  82. ^ Ballesteros, Jesús A; Sharma, Prashant P (2019-03-27). "A Critical Appraisal of the Placement of Xiphosura (Chelicerata) with Account of Known Sources of Phylogenetic Error". Systematic Biology. 68 (6): 896–917. doi:10.1093/sysbio/syz011. ISSN 1063-5157. PMID 30917194.
  83. ^ Lamsdell, James C. (2020-12-04). "The phylogeny and systematics of Xiphosura". PeerJ. 8: e10431. doi:10.7717/peerj.10431. ISSN 2167-8359. PMC 7720731. PMID 33335810.
  84. ^ Kin, Adrian; Błażejowski, Błażej (2014-10-02). "The Horseshoe Crab of the Genus Limulus: Living Fossil or Stabilomorph?". PLOS ONE. 9 (10): e108036. doi:10.1371/journal.pone.0108036. ISSN 1932-6203. PMC 4183490. PMID 25275563.
  85. ^ Lamsdell, James C. (March 2016). Zhang, Xi-Guang (ed.). "Horseshoe crab phylogeny and independent colonizations of fresh water: ecological invasion as a driver for morphological innovation". Palaeontology. 59 (2): 181–194. doi:10.1111/pala.12220. ISSN 0031-0239.
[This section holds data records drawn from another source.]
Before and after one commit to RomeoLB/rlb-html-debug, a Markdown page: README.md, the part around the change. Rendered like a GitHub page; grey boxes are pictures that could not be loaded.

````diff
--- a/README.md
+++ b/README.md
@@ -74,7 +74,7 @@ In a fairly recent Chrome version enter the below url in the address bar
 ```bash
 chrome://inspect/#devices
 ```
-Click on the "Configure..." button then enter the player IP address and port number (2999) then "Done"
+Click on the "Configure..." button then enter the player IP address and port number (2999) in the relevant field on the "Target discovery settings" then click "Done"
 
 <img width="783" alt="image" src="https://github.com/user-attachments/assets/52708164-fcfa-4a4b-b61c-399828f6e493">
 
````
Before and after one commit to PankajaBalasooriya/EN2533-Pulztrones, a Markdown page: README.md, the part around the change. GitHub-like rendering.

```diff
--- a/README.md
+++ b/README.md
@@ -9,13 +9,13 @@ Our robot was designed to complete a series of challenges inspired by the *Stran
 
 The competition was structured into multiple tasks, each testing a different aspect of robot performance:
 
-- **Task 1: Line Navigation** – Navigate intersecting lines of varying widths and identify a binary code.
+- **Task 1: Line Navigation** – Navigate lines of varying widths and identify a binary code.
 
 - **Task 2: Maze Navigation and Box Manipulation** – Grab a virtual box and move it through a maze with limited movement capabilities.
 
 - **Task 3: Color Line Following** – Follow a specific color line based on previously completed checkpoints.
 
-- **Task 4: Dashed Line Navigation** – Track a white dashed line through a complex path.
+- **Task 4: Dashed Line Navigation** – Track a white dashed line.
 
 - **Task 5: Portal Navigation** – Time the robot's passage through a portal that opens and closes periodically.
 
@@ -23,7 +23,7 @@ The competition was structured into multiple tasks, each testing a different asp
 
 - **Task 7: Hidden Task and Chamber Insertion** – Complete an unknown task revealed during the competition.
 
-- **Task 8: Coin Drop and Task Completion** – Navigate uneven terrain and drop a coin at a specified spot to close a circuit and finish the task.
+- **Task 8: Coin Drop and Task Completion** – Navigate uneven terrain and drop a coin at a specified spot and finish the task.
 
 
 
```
  86. ^ Shingate, Prashant; Ravi, Vydianathan; Prasad, Aravind; Tay, Boon-Hui; Garg, Kritika M.; Chattopadhyay, Balaji; Yap, Laura-Marie; Rheindt, Frank E.; Venkatesh, Byrappa (2020-05-08). "Chromosome-level assembly of the horseshoe crab genome provides insights into its genome evolution". Nature Communications. 11 (1): 2322. doi:10.1038/s41467-020-16180-1. ISSN 2041-1723. PMC 7210998. PMID 32385269.
  87. ^ Schwager, Evelyn E.; Sharma, Prashant P.; Clarke, Thomas; Leite, Daniel J.; Wierschin, Torsten; Pechmann, Matthias; Akiyama-Oda, Yasuko; Esposito, Lauren; Bechsgaard, Jesper; Bilde, Trine; Buffry, Alexandra D.; Chao, Hsu; Dinh, Huyen; Doddapaneni, HarshaVardhan; Dugan, Shannon (2017-07-31). "The house spider genome reveals an ancient whole-genome duplication during arachnid evolution". BMC Biology. 15 (1): 62. doi:10.1186/s12915-017-0399-x. ISSN 1741-7007. PMC 5535294. PMID 28756775.
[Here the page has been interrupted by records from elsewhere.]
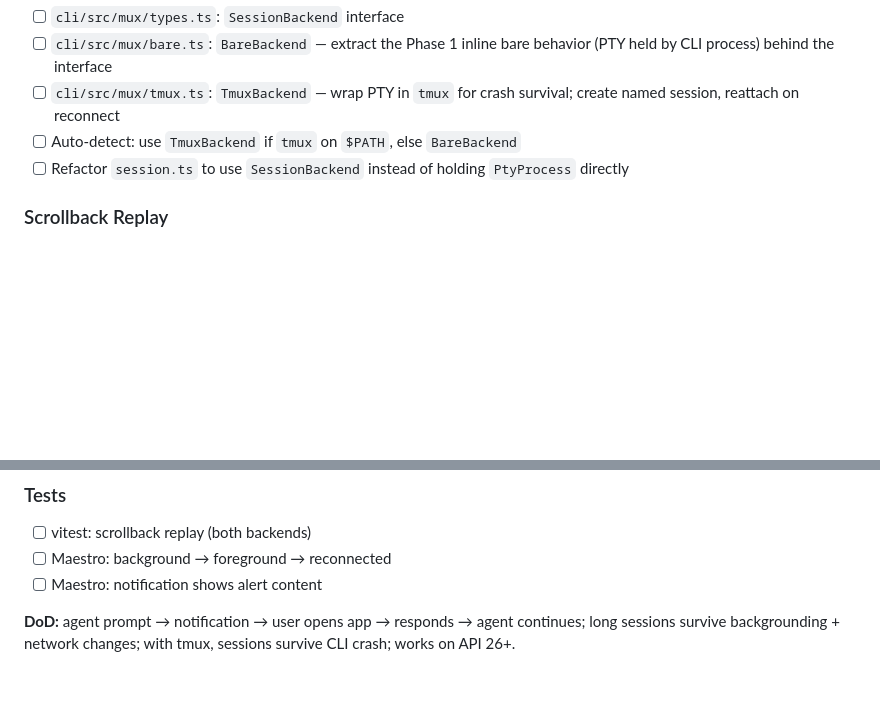
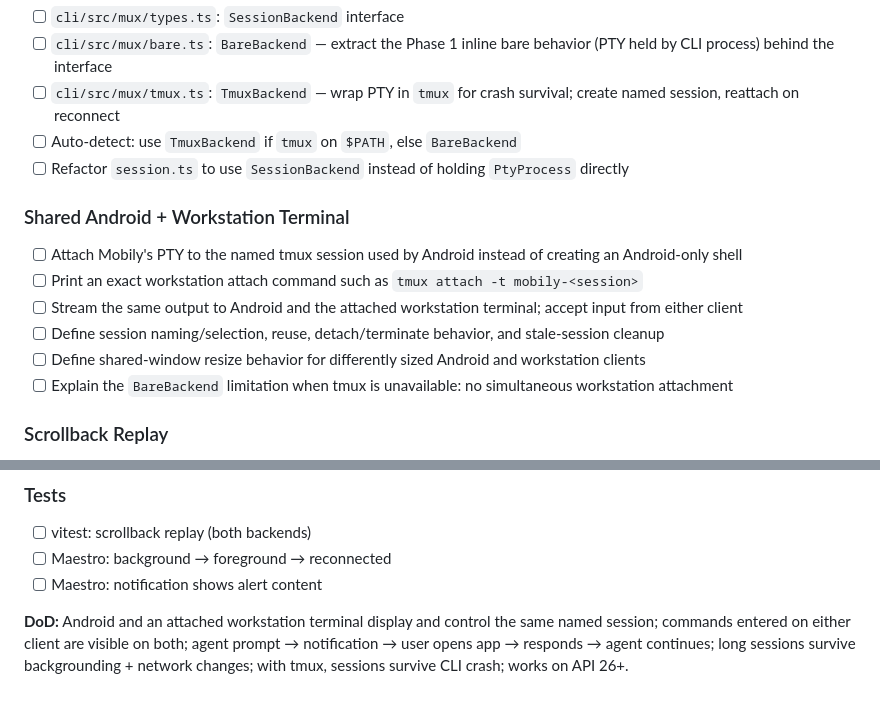
Before and after one commit to kirank55/mobily, a Markdown page: docs/tasks.md, 2 parts joined by grey strips. Rendered like a GitHub page; blank space fills up the shorter version.

Commit message:
update tasks

```diff
--- a/docs/tasks.md
+++ b/docs/tasks.md
@@ -283,6 +283,15 @@
 - [ ] Auto-detect: use `TmuxBackend` if `tmux` on `$PATH`, else `BareBackend`
 - [ ] Refactor `session.ts` to use `SessionBackend` instead of holding `PtyProcess` directly
 
+### Shared Android + Workstation Terminal
+
+- [ ] Attach Mobily's PTY to the named tmux session used by Android instead of creating an Android-only shell
+- [ ] Print an exact workstation attach command such as `tmux attach -t mobily-<session>`
+- [ ] Stream the same output to Android and the attached workstation terminal; accept input from either client
+- [ ] Define session naming/selection, reuse, detach/terminate behavior, and stale-session cleanup
+- [ ] Define shared-window resize behavior for differently sized Android and workstation clients
+- [ ] Explain the `BareBackend` limitation when tmux is unavailable: no simultaneous workstation attachment
+
 ### Scrollback Replay
 
 - [ ] `TmuxBackend`: replay last N lines via `tmux capture-pane` on reconnect
@@ -311,4 +320,4 @@
 - [ ] Maestro: background → foreground → reconnected
 - [ ] Maestro: notification shows alert content
 
-**DoD:** agent prompt → notification → user opens app → responds → agent continues; long sessions survive backgrounding + network changes; with tmux, sessions survive CLI crash; works on API 26+.
+**DoD:** Android and an attached workstation terminal display and control the same named session; commands entered on either client are visible on both; agent prompt → notification → user opens app → responds → agent continues; long sessions survive backgrounding + network changes; with tmux, sessions survive CLI crash; works on API 26+.
```
Also changed, not shown: docs/plan.md (+9 -2 lines).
  88. ^ Nong, Wenyan; Qu, Zhe; Li, Yiqian; Barton-Owen, Tom; Wong, Annette Y. P.; Yip, Ho Yin; Lee, Hoi Ting; Narayana, Satya; Baril, Tobias; Swale, Thomas; Cao, Jianquan; Chan, Ting Fung; Kwan, Hoi Shan; Ngai, Sai Ming; Panagiotou, Gianni (2021-01-19). "Horseshoe crab genomes reveal the evolution of genes and microRNAs after three rounds of whole genome duplication". Communications Biology. 4 (1): 83. doi:10.1038/s42003-020-01637-2. ISSN 2399-3642. PMC 7815833. PMID 33469163.
  89. ^ Smith, Matthew Denman; Brockmann, H. Jane (2014-10-01). "The evolution and maintenance of sexual size dimorphism in horseshoe crabs: an evaluation of six functional hypotheses". Animal Behaviour. 96: 127–139. doi:10.1016/j.anbehav.2014.08.005. ISSN 0003-3472.
  90. ^ "Conservation". ERDG. Archived from the original on 2016-05-09. Retrieved 2016-05-19.

Further reading[edit]

External links[edit]